▶ [INSTRUCTIONS FOR THE TASK] Would you return the records below character for character, without any images?

▶ [EXERCISE INPUT]
· · · · · · ·

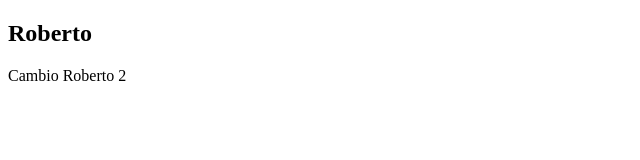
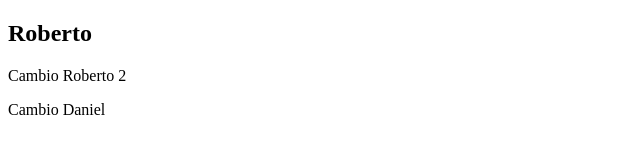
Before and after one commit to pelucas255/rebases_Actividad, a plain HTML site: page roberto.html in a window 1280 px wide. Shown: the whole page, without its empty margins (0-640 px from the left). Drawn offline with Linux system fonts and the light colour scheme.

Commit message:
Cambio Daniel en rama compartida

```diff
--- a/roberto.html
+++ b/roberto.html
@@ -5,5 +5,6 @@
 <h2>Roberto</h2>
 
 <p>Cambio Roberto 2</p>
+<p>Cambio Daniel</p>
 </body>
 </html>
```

· · · · · · ·

▶ [REPLY]
Before and after one commit to pelucas255/rebases_Actividad, a plain HTML site: page roberto.html in a window 1280 px wide. Shown: the whole page, without its empty margins (0-640 px from the left). Drawn offline with Linux system fonts and the light colour scheme.

Commit message:
Cambio Daniel en rama compartida

```diff
--- a/roberto.html
+++ b/roberto.html
@@ -5,5 +5,6 @@
 <h2>Roberto</h2>
 
 <p>Cambio Roberto 2</p>
+<p>Cambio Daniel</p>
 </body>
 </html>
```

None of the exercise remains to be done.